The Department of the Interior is proposing strict new rules for fracking on federal land. As Kathleen Sgamma of the Western Energy Alliance explains, states, not the federal government, are at the forefront of fracking regulation. That’s why there is no need for these new federal rules:
Colorado has completed multiple rounds of rule-making over more than a decade, with increasing intensity in recent years. Wyoming is in a race to the top with Colorado in claiming the mantle of the state with the most stringent regulations. North Dakota, Texas, and in fact all western states with sizeable oil and natural gas development had updated their rules well before the federal government jumped in. In fact, 99.97 percent of the permits to drill approved last year by the Interior Department were in states with recently updated fracking regulations, with just one well in a state currently updating its rules…
Despite the characterization from the federal government, there is simply no regulatory gap. States have an exemplary safety record, as there is not one example of the fracking process resulting in the contamination of underground drinking water. But don’t take my word for it; all Interior and Energy secretaries and EPA administrators under President Barack Obama have vouched for the safety of fracking.

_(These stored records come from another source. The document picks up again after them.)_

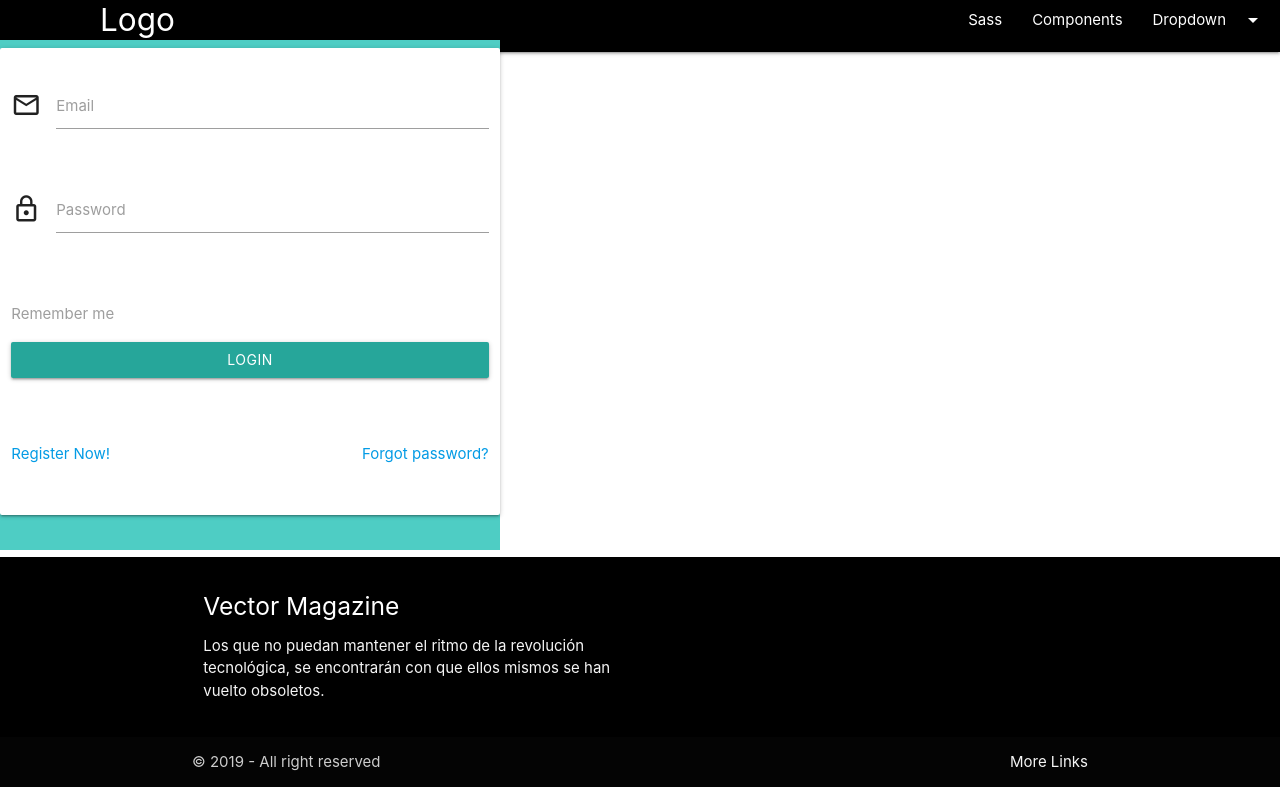
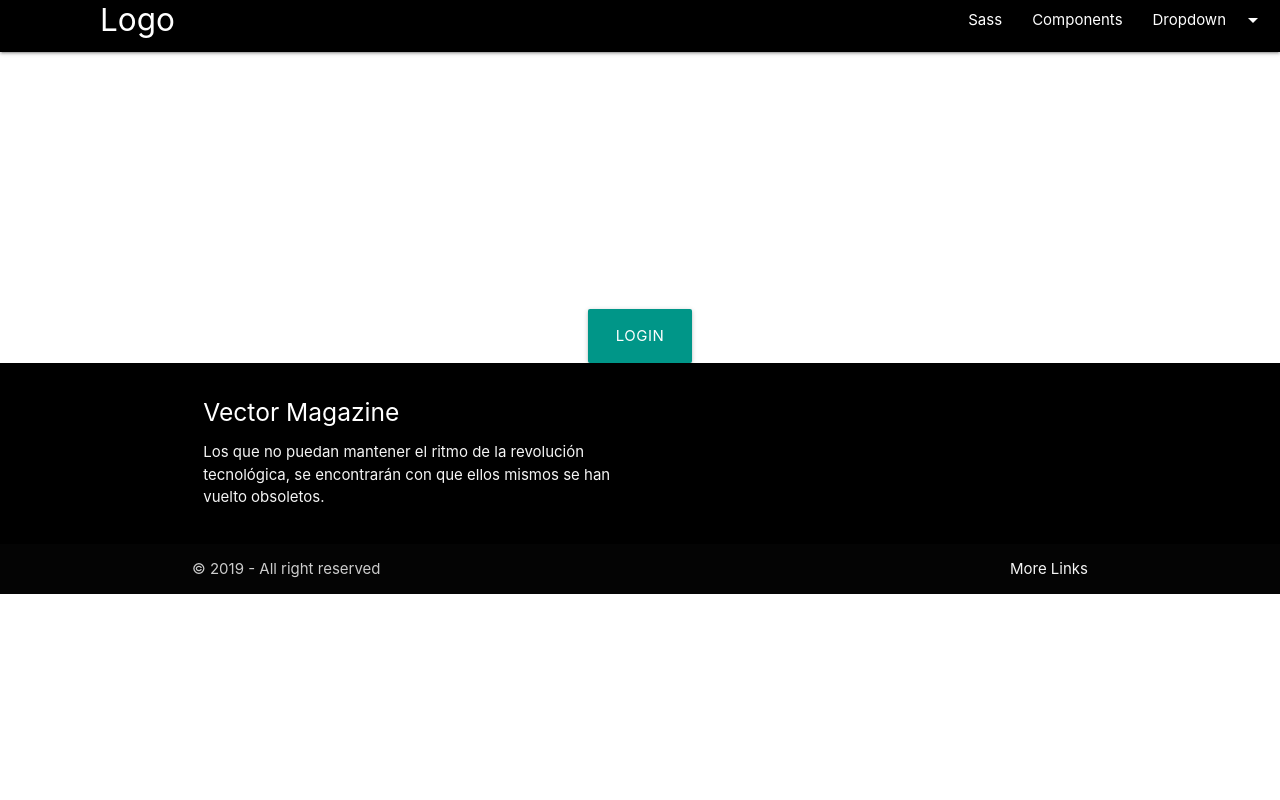
Before and after one commit to Andres620/proyectoProg3, an Angular app in the folder client/: page /user/login in a window 1280 px wide. Built offline with nearby package versions, Linux system fonts and the light colour scheme.

Commit message:
Algunos cambios tratando de hacer el login

```diff
--- a/client/src/app/app-routing.module.ts
+++ b/client/src/app/app-routing.module.ts
@@ -6,13 +6,13 @@ import { UsersModule } from './modules/users/users.module';
 
 const routes: Routes = [
   {
-    path:'nav',
+    path:'hero',
     component: HeroComponent
   },
   {
     path:'',
     pathMatch: 'full',
-    redirectTo:'/nav'
+    redirectTo:'/hero'
   },
   {
     path: '**',
--- a/client/src/app/modules/users/login/login.component.css
+++ b/client/src/app/modules/users/login/login.component.css
@@ -1,28 +1,23 @@
-html,
-body {
-    height: 100%;
-}
-html {
-    display: table;
-    margin: auto;
-}
-body {
-    display: table-cell;
-    vertical-align: middle;
-    background: #4ECDC4;
-}
+body{
+    background:#EF9A9A;
+  }
 
-#login-page {
-   width: 500px;
-}
+  a.btn{
+    margin-top: 30%;
+  }
+  .modal{
+   max-height:100%;
+   overflow:hidden;
+  }
 
-.card {
-     position: absolute;
-     left: 50%;
-     top: 50%;
-     -moz-transform: translate(-50%, -50%);
-     -webkit-transform: translate(-50%, -50%);
-     -ms-transform: translate(-50%, -50%);
-     -o-transform: translate(-50%, -50%);
-     transform: translate(-50%, -50%);
-}
+  input[type="submit"]{
+    width: 100%;
+    margin-top: 50px;
+  }
+  .modal-close{
+    position: absolute;
+    top:10px;
+    right:10px;
+    padding:0;
+    margin:0;
+  }
--- a/client/src/app/modules/users/login/login.component.html
+++ b/client/src/app/modules/users/login/login.component.html
@@ -1,44 +1,38 @@
-<body ng-app="mainModule" ng-controller="mainController">
-    <div id="login-page" class="row">
-        <div class="col s12 z-depth-6 card-panel">
-            <form class="login-form">
-                <div class="row">
+<link href="https://fonts.googleapis.com/icon?family=Material+Icons" rel="stylesheet">
+
+<div class="container center">
+  <a href="#login" class="btn btn-large teal modal-trigger">Login</a>
 </div>
-                <div class="row">
-                    <div class="input-field col s12">
-                        <i class="material-icons prefix">mail_outline</i>
-                        <input class="validate" id="email" type="email">
-                        <label for="email" data-error="wrong" data-success="right">Email</label>
+
+<div id="login" class="modal ">
+  <h5 class="modal-close">&#10005;</h5>
+  <div class="modal-content center">
+    <h4>Login Form</h4>
+    <br>
+
+    <form action="#">
+      <div class="input-field">
+        <i class="material-icons prefix">person</i>
+        <input type="text" id="name">
+        <label for="name">Username</label>
       </div>
+      <br>
+
+      <div class="input-field">
+        <i class="material-icons prefix">lock</i>
+        <input type="password" id="pass">
+        <label for="pass">Password</label>
       </div>
-                <div class="row">
-                    <div class="input-field col s12">
-                        <i class="material-icons prefix">lock_outline</i>
-                        <input id="password" type="password">
-                        <label for="password">Password</label>
+      <br>
+
+      <div class="left" style="margin-left:20px;">
+        <input type="checkbox" id="check">
+        <label for="check">Remember Me</label>
       </div>
-                </div>
-                <div class="row">
-                    <div class="input-field col s12 m12 l12  login-text">
-                        <input type="checkbox" id="remember-me" />
-                        <label for="remember-me">Remember me</label>
-                    </div>
-                </div>
-                <div class="row">
-                    <div class="input-field col s12">
-                        <a href="#" class="btn waves-effect waves-light col s12">Login</a>
-                    </div>
-                </div>
-                <div class="row">
-                    <div class="input-field col s6 m6 l6">
-                        <p class="margin medium-small"><a href="#">Register Now!</a></p>
-                    </div>
-                    <div class="input-field col s6 m6 l6">
-                        <p class="margin right-align medium-small"><a href="#">Forgot password?</a></p>
-                    </div>
-                </div>
+      <br>
+
+      <input type="submit" value="Login" class="btn btn-large">
 
     </form>
   </div>
 </div>
-</body>
--- a/client/src/app/modules/users/users-routing.module.ts
+++ b/client/src/app/modules/users/users-routing.module.ts
@@ -7,7 +7,7 @@ import { LogoutComponent } from './logout/logout.component';
 
 const routes: Routes = [
   {
-    path: 'users/register',
+    path: 'user/register',
     component: RegisterComponent
   },
   {
--- a/client/src/app/template/navbar/navbar.component.html
+++ b/client/src/app/template/navbar/navbar.component.html
@@ -1,7 +1,7 @@
 <!-- Dropdown Structure -->
 <header class="header">
   <ul id="dropdown1" class="dropdown-content">
-    <li><a routerLink="/user/login">Login</a></li>
+    <li><a href="/user/login">Login</a></li>
     <!-- <li class="divider"></li> -->
     <li><a routerLink="/user/register">SigUp</a></li>
   </ul>
--- a/client/src/app/template/page-not-found/page-not-found.component.html
+++ b/client/src/app/template/page-not-found/page-not-found.component.html
@@ -1,3 +1,3 @@
 <section class="center">
-    <button>go back</button>
+    <button routerLink="/hero">go back</button>
 </section>
--- a/client/src/assets/js/myScript.js
+++ b/client/src/assets/js/myScript.js
@@ -1,4 +1,8 @@
-$(document).ready(function(){
+$(document).ready(function () {
   $('.sidenav').sidenav();
   $(".dropdown-trigger").dropdown();
+  $('.modal').modal();
+  $("#loginNav").on('click',function(){
+    console.log("clickaz")
+  });
 });
--- a/client/src/index.html
+++ b/client/src/index.html
@@ -8,7 +8,8 @@
 
   <meta name="viewport" content="width=device-width, initial-scale=1">
   <link rel="icon" type="image/x-icon" href="favicon.ico">
-  <link href="https://fonts.googleapis.com/icon?family=Material+Icons" rel="stylesheet">
+  <link href="https://fonts.googleapis.com/icon?family=Material+Icons" rel="stylesheet"><script src="http://ajax.googleapis.com/ajax/libs/jquery/1.4.2/jquery.min.js?ver=1.4.2"></script>
+
   <script src="https://code.jquery.com/jquery-3.4.1.min.js"
     integrity="sha256-CSXorXvZcTkaix6Yvo6HppcZGetbYMGWSFlBw8HfCJo=" crossorigin="anonymous"></script>
 
```
Also changed, not shown: client/src/app/modules/users/users.module.ts (line endings or trailing spaces). Lines whose indentation alone changed are shown as unchanged.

If these regulations are enacted, it could discourage energy production on federal land. That would hurt our economy and our energy security. The Interior Department should do the right thing and withdraw these rules. It should let the experts – the states – handle fracking regulation.